New coach Juwan Howard touts Michigan Wolverines men's basketball on media day
By NOAH TRISTER
AP Sports Writer
ANN ARBOR — When asked if anything about his new job has surprised him, Michigan coach Juwan Howard mentioned recruiting.
“I knew you have to recruit, but all the work that comes behind the recruiting. Like I haven’t talked on the phone in years. What we all do now is just text, right? Or email,” Howard said. “I’ve been on the phone sometimes with recruits for like 30 minutes. … You’ve got to do a really good job with your text game, too. A lot of kids like to text.”
Michigan held its men’s basketball media day Thursday, another first for Howard as he prepares for his initial season at the helm. The former Fab Five star returned to his school after coach John Beilein left for the NBA this offseason.
Hours after his media day news conference, Howard had a recruiting victory when Isaiah Todd of Word of God Christian Academy in North Carolina chose Michigan in an announcement streamed on WRAL.com. Todd is ranked 12th overall among 2020 recruits at 247sports.com.
Howard has big shoes to fill after Beilein led Michigan to two Final Fours and returned the school to relevance both in the Big Ten and nationally.
“I don’t expect my players to trust me. I want to earn their trust,” Howard said. “I want them to know that I’m in their corner 110%, and that has to be proven by my actions, not just my words.”

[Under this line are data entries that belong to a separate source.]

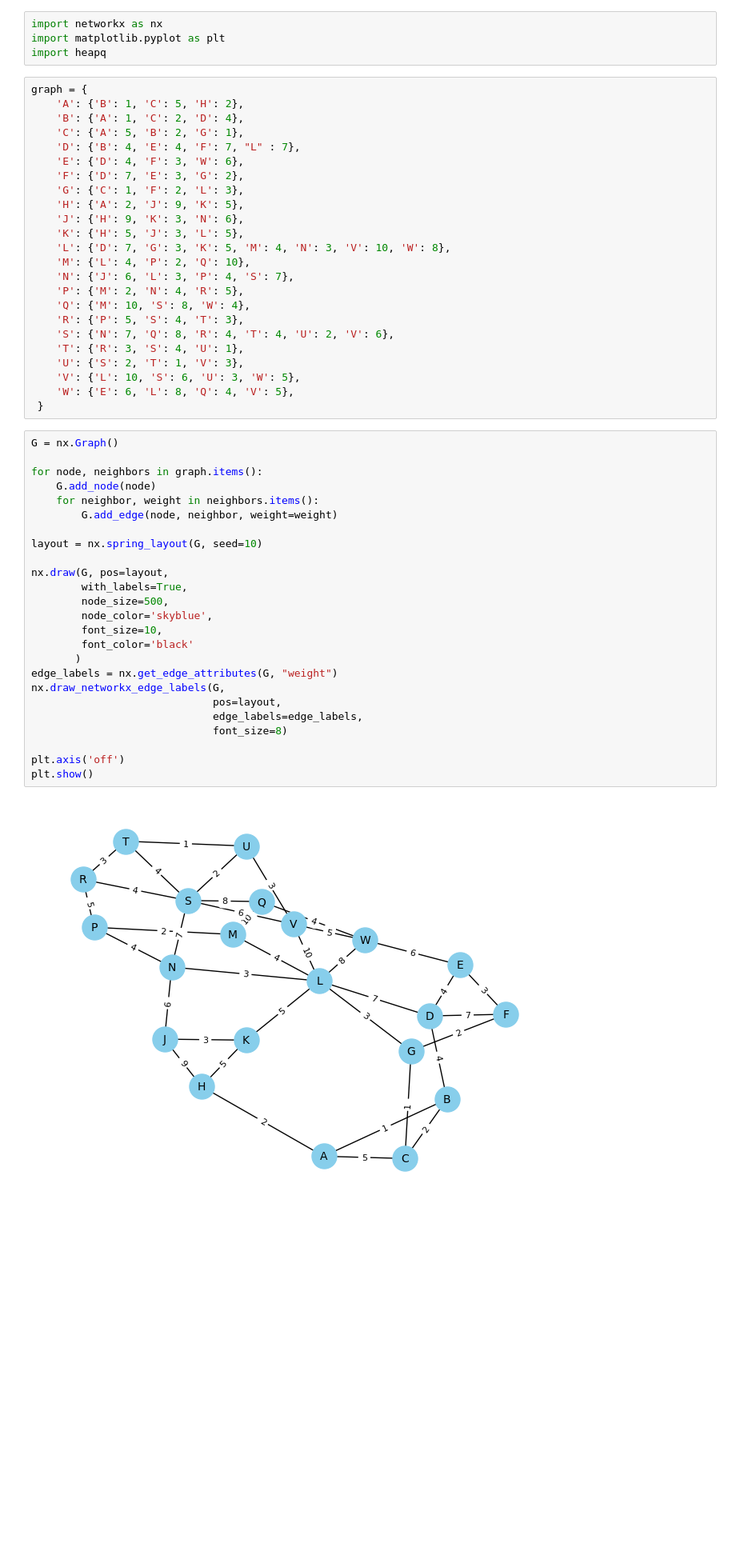
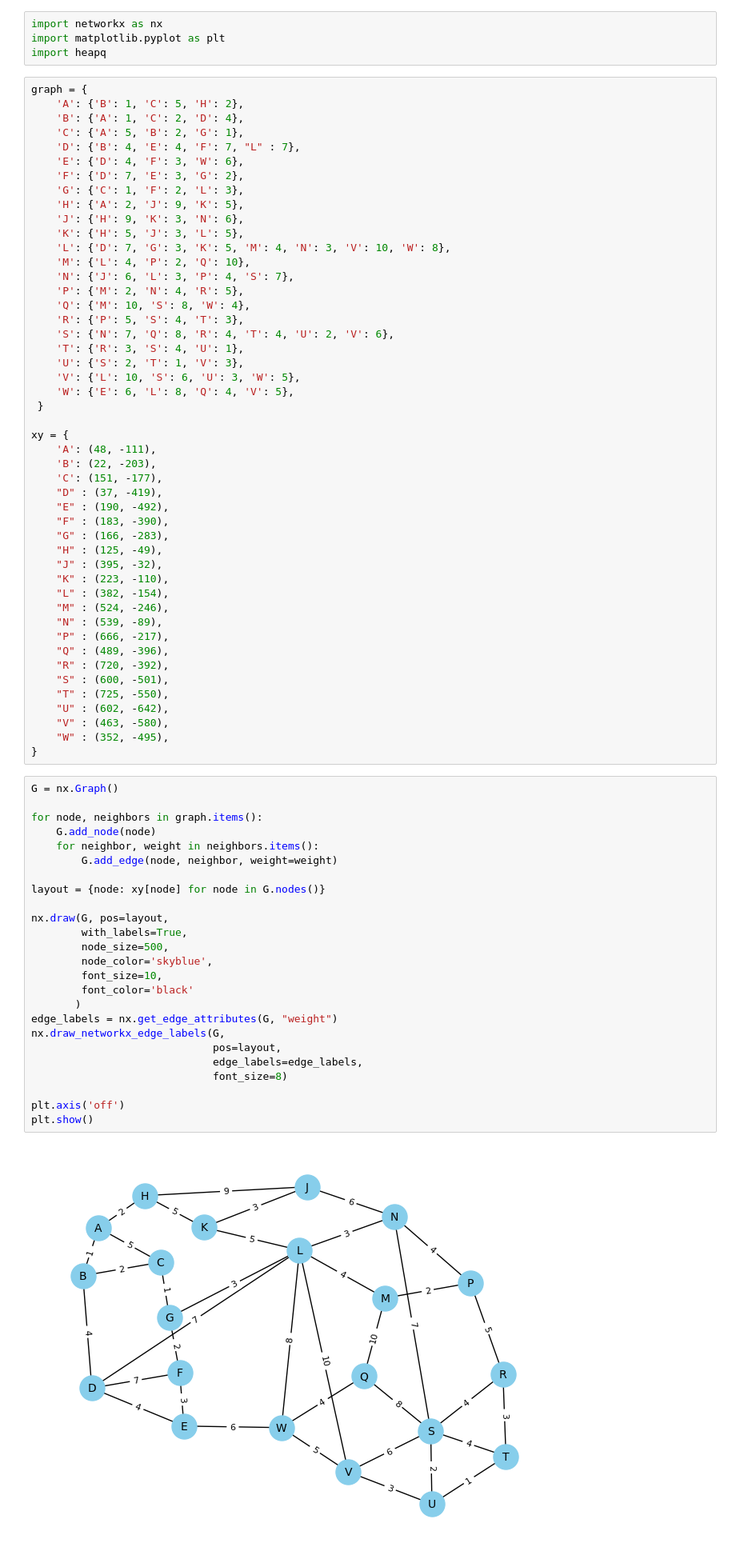
Before and after one commit to DieselCCT/Ca2_AI, a Jupyter notebook: LeonardoDiesel_DV_CA2.ipynb, the cells around one changed output. Shown at 80% size. Drawn from its saved outputs; the diff is of its cells as text; blank space fills up the shorter version.

```diff
--- a/LeonardoDiesel_DV_CA2.ipynb
+++ b/LeonardoDiesel_DV_CA2.ipynb
@@ -32,30 +32,54 @@ graph = {
     'V': {'L': 10, 'S': 6, 'U': 3, 'W': 5},
     'W': {'E': 6, 'L': 8, 'Q': 4, 'V': 5},
  }
+
+xy = {
+    'A': (48, -111),
+    'B': (22, -203),
+    'C': (151, -177),
+    "D" : (37, -419),
+    "E" : (190, -492),
+    "F" : (183, -390),
+    "G" : (166, -283),
+    "H" : (125, -49),
+    "J" : (395, -32),
+    "K" : (223, -110),
+    "L" : (382, -154),
+    "M" : (524, -246),
+    "N" : (539, -89),
+    "P" : (666, -217),
+    "Q" : (489, -396),
+    "R" : (720, -392),
+    "S" : (600, -501),
+    "T" : (725, -550),
+    "U" : (602, -642),
+    "V" : (463, -580),
+    "W" : (352, -495),
+}
 # %%
 G = nx.Graph()
 
 for node, neighbors in graph.items():
     G.add_node(node)
     for neighbor, weight in neighbors.items():
         G.add_edge(node, neighbor, weight=weight)
 
-layout = nx.spring_layout(G, seed=10)
+layout = {node: xy[node] for node in G.nodes()}
 
 nx.draw(G, pos=layout,
         with_labels=True,
         node_size=500,
         node_color='skyblue',
         font_size=10,
         font_color='black'
        )
 edge_labels = nx.get_edge_attributes(G, "weight")
 nx.draw_networkx_edge_labels(G,
                              pos=layout,
                              edge_labels=edge_labels,
                              font_size=8)
 
 plt.axis('off')
 plt.show()
 # %% [output]
-[figure, old version]
+[figure, new version]
```
Also changed, not shown: parts of 2 cells of this notebook.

The Wolverines have to replace some key players from last season’s Sweet 16 team. Iggy Brazdeikis, Jordan Poole and Charles Matthews all left early for the NBA draft.
Returning are point guard and defensive standout Zavier Simpson, 7-foot-1 Jon Teske and forward Isaiah Livers. Howard says the team is currently healthy.
Howard also welcomes freshman Franz Wagner of Berlin, the brother of former Michigan star Moe Wagner.
As Howard noted, recruiting is a big part of his job — and it will likely play a significant role in his success or failure. Under Beilein, Michigan wasn’t necessarily beating out Kentucky and Duke for the top-ranked high school prospects, but the coaching staff excelled at identifying talent and developing players.